The Middle Ages The period of European history extending from about to — ce is traditionally known as the Middle Ages. The term was first used by 15th-century scholars to designate the period between their own time and the fall of the Western Roman Empire.
The Roman Empire had encouraged the building of towns, but the German barbarians refused to live in confinement.
When they swept through the empire they settled on the land and, later, built manors, castles, and villages. As each baronial stronghold was self-sufficient, there was little need for trade except for the few articles carried by traveling merchants. Without trade, most old Roman towns dwindled or even died.
They lost their right to self-government and became the property of the barons. The town dwellers did almost no manufacturing. They lived by tilling the land.
In the 11th century, however, the Crusades began to stimulate the revival of commerce. Traveling merchants established headquarters in places of safety, such as by the walls of a castle or monastery.
Places accessible to main roads or rivers grew rapidly. Wherever merchants settled, laborers and artisans came. Shipbuilders turned out trading vessels. Butchers, bakers, and brewers came to supply food for the workers, and tailors and shoemakers came to supply clothes.
Others came to make the wares of trade. By the 13th century Europe was dotted with towns. Few had as many as 10, people. The towns were introducing a new kind of life into medieval Europe, however, for the townspeople now lived by the exchange of goods and services.
They were no longer self-sufficient like the small groups of peasants on the manors were; they had to develop a lifestyle based on the idea of exchange. This organization laid the foundations for modern economic and social living.

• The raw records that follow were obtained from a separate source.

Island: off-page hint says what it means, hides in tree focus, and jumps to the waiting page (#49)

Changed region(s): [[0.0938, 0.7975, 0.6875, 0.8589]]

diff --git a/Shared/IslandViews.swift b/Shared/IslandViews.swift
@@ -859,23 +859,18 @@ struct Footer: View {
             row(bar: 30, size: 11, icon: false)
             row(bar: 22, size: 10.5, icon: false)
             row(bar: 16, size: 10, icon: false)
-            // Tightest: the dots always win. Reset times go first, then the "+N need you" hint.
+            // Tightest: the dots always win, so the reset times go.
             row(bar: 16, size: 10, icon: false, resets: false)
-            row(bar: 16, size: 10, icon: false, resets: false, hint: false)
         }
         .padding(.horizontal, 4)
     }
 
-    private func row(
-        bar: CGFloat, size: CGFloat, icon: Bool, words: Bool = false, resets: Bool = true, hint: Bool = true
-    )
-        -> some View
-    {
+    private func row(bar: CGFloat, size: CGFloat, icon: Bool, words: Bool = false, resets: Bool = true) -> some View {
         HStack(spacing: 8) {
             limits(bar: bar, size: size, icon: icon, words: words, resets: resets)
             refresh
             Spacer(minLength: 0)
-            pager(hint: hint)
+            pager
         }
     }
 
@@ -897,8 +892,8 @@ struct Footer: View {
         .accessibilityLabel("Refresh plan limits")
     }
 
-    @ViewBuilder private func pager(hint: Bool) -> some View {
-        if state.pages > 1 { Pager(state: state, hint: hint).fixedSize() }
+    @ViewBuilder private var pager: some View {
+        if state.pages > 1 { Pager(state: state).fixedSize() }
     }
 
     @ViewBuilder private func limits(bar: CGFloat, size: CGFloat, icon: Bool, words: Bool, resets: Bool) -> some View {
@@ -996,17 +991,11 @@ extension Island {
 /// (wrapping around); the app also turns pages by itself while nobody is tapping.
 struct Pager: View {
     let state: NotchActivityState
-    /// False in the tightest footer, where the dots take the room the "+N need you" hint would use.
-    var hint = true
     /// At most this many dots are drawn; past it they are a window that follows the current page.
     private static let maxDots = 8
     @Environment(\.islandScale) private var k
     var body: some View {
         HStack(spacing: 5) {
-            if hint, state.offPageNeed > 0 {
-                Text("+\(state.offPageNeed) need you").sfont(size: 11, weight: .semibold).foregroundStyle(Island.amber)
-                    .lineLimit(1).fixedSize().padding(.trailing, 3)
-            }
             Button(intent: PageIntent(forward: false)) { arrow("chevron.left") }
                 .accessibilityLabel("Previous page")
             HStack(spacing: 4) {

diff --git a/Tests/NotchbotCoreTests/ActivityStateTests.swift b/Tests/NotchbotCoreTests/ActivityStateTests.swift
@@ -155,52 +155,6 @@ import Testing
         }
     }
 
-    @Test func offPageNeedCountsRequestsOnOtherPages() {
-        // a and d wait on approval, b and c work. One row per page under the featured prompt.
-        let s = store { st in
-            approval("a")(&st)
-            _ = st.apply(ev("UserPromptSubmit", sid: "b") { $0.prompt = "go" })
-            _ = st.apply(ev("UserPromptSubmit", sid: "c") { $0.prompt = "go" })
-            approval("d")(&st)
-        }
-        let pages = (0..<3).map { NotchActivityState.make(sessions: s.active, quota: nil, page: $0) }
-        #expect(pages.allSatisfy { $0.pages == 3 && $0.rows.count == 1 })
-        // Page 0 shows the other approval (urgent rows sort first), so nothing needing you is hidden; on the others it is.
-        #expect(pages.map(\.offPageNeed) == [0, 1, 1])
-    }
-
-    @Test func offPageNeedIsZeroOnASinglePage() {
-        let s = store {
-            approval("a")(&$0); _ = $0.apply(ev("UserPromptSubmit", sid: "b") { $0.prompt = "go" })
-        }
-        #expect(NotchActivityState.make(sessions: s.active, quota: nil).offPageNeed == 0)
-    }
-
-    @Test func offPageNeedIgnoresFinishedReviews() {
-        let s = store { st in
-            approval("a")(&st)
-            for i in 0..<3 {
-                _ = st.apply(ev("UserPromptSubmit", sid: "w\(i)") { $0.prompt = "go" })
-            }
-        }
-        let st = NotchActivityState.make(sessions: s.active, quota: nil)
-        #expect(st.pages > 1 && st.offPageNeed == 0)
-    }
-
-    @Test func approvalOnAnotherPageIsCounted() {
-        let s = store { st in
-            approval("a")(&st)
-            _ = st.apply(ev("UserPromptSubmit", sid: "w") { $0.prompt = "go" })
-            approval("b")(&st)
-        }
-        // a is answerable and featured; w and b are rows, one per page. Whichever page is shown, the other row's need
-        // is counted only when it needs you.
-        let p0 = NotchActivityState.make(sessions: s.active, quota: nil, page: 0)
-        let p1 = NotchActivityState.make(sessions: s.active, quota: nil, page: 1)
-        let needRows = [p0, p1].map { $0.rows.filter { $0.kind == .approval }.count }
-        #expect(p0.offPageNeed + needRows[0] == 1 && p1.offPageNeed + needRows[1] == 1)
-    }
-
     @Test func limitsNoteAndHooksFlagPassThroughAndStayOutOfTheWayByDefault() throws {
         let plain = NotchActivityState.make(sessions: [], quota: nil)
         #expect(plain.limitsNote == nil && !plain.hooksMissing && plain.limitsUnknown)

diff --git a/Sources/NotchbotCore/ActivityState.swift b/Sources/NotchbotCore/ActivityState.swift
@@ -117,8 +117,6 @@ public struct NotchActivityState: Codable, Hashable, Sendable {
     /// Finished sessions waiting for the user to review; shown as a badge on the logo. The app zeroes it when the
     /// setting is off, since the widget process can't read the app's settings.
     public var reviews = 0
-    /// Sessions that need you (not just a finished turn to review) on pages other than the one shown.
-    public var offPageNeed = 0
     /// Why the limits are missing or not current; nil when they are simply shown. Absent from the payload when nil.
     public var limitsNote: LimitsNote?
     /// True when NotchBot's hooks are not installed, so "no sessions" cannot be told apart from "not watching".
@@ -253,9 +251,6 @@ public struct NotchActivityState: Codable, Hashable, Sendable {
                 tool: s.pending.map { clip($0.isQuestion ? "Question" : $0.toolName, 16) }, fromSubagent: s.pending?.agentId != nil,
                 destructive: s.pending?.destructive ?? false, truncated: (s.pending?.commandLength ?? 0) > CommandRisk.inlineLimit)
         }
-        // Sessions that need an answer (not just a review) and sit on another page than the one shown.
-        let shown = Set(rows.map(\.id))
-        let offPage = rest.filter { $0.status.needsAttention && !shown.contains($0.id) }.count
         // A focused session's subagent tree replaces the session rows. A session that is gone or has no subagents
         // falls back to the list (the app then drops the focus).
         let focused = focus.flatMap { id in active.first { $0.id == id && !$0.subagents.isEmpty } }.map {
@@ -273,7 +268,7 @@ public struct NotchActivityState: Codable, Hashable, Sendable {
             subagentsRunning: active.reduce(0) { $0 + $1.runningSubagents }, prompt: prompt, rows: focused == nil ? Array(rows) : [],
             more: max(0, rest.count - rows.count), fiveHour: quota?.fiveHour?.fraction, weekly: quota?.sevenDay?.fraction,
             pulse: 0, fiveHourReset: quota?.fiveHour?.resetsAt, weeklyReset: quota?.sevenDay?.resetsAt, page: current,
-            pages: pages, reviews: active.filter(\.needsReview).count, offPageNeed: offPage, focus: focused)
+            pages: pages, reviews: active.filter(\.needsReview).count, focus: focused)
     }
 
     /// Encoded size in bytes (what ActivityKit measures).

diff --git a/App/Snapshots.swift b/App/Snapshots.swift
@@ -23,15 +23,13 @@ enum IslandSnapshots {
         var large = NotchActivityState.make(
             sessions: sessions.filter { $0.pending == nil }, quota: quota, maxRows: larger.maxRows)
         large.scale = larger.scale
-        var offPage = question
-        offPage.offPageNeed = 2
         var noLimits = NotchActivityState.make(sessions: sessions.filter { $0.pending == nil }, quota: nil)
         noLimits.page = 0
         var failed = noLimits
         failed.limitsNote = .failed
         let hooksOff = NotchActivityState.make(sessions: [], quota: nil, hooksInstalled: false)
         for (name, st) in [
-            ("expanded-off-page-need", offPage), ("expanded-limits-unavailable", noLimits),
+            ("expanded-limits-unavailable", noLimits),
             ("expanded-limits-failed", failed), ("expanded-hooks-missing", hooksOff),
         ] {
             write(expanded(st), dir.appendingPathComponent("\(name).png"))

As the cities grew rich they sought the right to govern themselves. The first to free themselves from the power of feudal lords were in Italy--Venice, Pisa, Genoa, Florence, and others.
Towns in France were next to gain power, then towns along the Rhine Valley and on the Baltic coast, where cities of the Hanseatic League grew to enormous wealth and strength.
Some of the towns bought their freedom from the nobles and the church; others fought bitter battles to win it. A few were given it. In the towns the houses were packed together because every town had to be a fortress, with stout, high walls and a moat or river to protect it from hostile nobles, pirates, and robber bands.
The smaller the walled enclosure, the easier it was to defend. The only open places were the market square in the town center, the cathedral, and the few gardens of the rich. Main streets led like spokes of a wheel from the market to the few gates in the walls. Building room was so cramped that the houses were built in several narrow stories, the upper floors jutting over the alleylike streets.
Few streets were paved. In wet weather people floundered almost knee-deep in mud. The street was the only sewer. It sloped to the center, and refuse and chamber waste were flung into it.
Pigs rooted in the odorous filth. Wells, springs, and rivers were the only water supply. They were unprotected and untreated, so that plagues were frequent.
Most of them had a mere framework of heavy timbers. The wall spaces were filled with woven reeds daubed with clay or plaster. Rushes or straw usually lined the floors. Fireplaces had chimneys, and the peril of sparks on the thatched roofs was one of the worst hazards of town living.
The house of the average citizen served multiple functions as his dwelling, factory, and shop. Goods were made and sold on the ground floor.
The owner and his family lived on the floor above. The upper stories of the house were storage rooms and sleeping lofts for the workmen.The Middle Ages is a term coined around to describe a thousand years of European History.
In this Very Short Introduction, Miri Rubin provides an exploration of the variety, change, dynamism, and sheer complexity that the period iridis-photo-restoration.com the provinces of the Roman Empire, which became Barbarian kingdoms after c, to the northern and eastern regions that became increasingly.
At the start of the Middle Ages, England was a part of Britannia, a former province of the Roman iridis-photo-restoration.com local economy had once been dominated by imperial Roman spending on a large military establishment, which in turn helped to support a complex network of towns, roads, and villas.
At the end of the 4th century, however, Roman forces had been largely withdrawn, and this economy collapsed. Enjoy a break taking European cruise on a luxury ship. Explore Northern Europe, the Arctic Circle, Norway, and Much More. Set sail on your vacation! Late Middle Ages, The period of European history during 14th to 16th century () is considered as the Late Middle Ages.
At the end of 13th century, Europe faced a series of famines and plagues including the Great Famine during . Download the report: Golden Aging: Prospects for Healthy, Active and Prosperous Aging in Europe and Central Asia.
Overview. The Europe and Central Asia region has among the oldest populations in the world. Europe, in particular, is approaching the end of a demographic transition toward population stabilization, and Central Asia, although still younger, is following quickly.
The Late Middle Ages or Late Medieval Period was the period of European history lasting from to iridis-photo-restoration.com Late Middle Ages followed the High Middle Ages and preceded the onset of the early modern era (and, in much of Europe, the Renaissance)..
Around , centuries of prosperity and growth in Europe came to a halt. A series of famines and plagues, including the Great Famine of .